Ramapo students participating in the Sunrise Movement first year seminar course volunteered to share their personal stories of coming to care about the environment and encouraging others to do the same. One student expressed the challenges he has faced during the process of convincing his father to believe that climate change was a real problem.
Another relayed how her older sister became environmentally aware during her university years, and together they convinced their parents to care as well. Overall, the presentations were evidence of how today’s youth continue to mobilize in large numbers to protest, spread awareness and advocate for the changes needed to minimize the damage climate change has already been inflicting on the planet.
The Sunrise Movement was a topic that several presenters talked about, as Ramapo will potentially be opening its own chapter of the organization soon.

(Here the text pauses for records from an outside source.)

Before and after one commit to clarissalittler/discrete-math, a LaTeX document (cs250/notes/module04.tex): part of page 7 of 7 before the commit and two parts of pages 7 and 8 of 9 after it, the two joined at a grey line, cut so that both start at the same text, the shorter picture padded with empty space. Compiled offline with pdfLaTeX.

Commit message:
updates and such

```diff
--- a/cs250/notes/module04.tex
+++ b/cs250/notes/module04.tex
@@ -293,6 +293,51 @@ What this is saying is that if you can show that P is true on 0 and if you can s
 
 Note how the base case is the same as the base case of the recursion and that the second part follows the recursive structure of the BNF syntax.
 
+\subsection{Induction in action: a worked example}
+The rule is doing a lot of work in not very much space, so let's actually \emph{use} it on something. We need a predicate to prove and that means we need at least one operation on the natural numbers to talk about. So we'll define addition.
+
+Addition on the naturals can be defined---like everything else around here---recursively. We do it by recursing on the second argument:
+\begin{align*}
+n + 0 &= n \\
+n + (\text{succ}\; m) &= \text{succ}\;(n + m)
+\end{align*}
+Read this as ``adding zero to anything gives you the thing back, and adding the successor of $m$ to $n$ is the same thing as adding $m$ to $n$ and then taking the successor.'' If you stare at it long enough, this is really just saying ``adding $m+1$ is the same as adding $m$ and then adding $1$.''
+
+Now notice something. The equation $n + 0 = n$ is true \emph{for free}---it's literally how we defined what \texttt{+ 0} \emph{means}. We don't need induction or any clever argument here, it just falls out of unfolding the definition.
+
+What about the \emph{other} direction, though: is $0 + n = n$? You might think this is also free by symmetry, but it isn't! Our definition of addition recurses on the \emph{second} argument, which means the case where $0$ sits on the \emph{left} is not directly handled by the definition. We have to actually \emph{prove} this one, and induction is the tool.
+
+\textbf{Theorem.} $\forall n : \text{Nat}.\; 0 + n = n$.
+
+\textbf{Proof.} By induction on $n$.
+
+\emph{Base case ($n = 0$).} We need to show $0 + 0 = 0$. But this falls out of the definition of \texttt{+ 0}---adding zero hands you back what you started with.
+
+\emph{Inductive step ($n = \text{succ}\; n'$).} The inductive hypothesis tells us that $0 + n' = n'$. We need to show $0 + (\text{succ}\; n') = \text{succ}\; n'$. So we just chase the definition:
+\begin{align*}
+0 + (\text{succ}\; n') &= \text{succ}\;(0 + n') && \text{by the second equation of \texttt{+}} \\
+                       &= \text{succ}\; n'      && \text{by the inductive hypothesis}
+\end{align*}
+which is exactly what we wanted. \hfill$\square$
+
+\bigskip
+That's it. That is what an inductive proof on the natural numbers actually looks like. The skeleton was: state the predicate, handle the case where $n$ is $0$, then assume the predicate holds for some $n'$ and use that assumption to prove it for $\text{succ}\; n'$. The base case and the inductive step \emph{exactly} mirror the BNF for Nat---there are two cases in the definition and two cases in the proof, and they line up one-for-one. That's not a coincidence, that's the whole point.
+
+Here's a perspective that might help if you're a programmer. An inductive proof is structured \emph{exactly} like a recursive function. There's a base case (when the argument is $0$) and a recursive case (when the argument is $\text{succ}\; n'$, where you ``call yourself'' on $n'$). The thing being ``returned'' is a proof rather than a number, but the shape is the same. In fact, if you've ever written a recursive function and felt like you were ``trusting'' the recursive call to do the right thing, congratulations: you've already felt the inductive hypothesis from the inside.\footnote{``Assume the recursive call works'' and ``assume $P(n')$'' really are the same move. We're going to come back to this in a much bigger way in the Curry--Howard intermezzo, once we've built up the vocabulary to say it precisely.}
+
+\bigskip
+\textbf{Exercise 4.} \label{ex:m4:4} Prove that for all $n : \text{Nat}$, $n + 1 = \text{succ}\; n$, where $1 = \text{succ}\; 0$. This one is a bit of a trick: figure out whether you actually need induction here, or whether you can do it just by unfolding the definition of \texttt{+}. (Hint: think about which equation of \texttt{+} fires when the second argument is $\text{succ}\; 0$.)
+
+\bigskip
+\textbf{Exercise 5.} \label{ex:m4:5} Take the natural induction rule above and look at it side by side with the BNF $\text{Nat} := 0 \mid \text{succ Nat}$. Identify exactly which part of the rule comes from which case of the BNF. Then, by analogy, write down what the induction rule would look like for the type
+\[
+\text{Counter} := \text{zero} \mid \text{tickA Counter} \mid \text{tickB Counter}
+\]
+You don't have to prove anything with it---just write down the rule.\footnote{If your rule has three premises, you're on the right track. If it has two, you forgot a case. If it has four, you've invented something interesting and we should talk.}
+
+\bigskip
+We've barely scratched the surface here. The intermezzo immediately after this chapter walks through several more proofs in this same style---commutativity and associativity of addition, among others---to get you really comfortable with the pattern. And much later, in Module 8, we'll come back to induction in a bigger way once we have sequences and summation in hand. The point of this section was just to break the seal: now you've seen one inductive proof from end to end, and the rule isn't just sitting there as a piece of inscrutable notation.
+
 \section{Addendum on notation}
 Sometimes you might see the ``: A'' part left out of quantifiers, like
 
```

Ananya Singh, who works with Sunrise Morris County, gave a short presentation that identified the barriers to activism, which Sunrise aims to break down for youth activists. Singh identified five barriers: apathy, inertia, isolation, self-doubt and fear. She aimed to help activists find ways to turn these barriers into strengths.
“We all are so much more capable than we were brought up to believe,” Singh said. The fifth barrier of fear was one she focused on especially, saying that fear is healthy to have in a certain amount, but that activists should not doubt their abilities.
“It’s so easy to believe that story,” Singh said. “That we’re not the right people at the right moment, but we are.”
Samantha DiFalco, also a member of Sunrise Morris County and a member of Food and Water Action New Jersey, spoke more about the movement during her presentation. She gave three main components that the movement needs in order to be successful: people power, political power and people’s alignment.
The first and third necessity work hand-in-hand, pointing to a need for passionate people to band together to create political power. DiFalco said that history shows when a movement has 3.5 percent of the population behind it, it is always successful. The power of the people is key to the Sunrise Movement, in making heard the voices of those concerned about climate change and promoting legislation addressing it.
“We know the time for middle of the road and weak legislation is far past,” DiFalco said. “I think a lot of people are critical of Biden’s climate plans and that’s ok, because they aren’t really where we need to be to fight this climate crisis.”
After hearing from young activists, alumni, professors and students, the day concluded leaving all attendees with more information about the climate crisis and gave them the tools to become part of the action against it.
Written by Danielle Bongiovanni (email@example.com) and Tori D’Amico (firstname.lastname@example.org) on October 23, 2020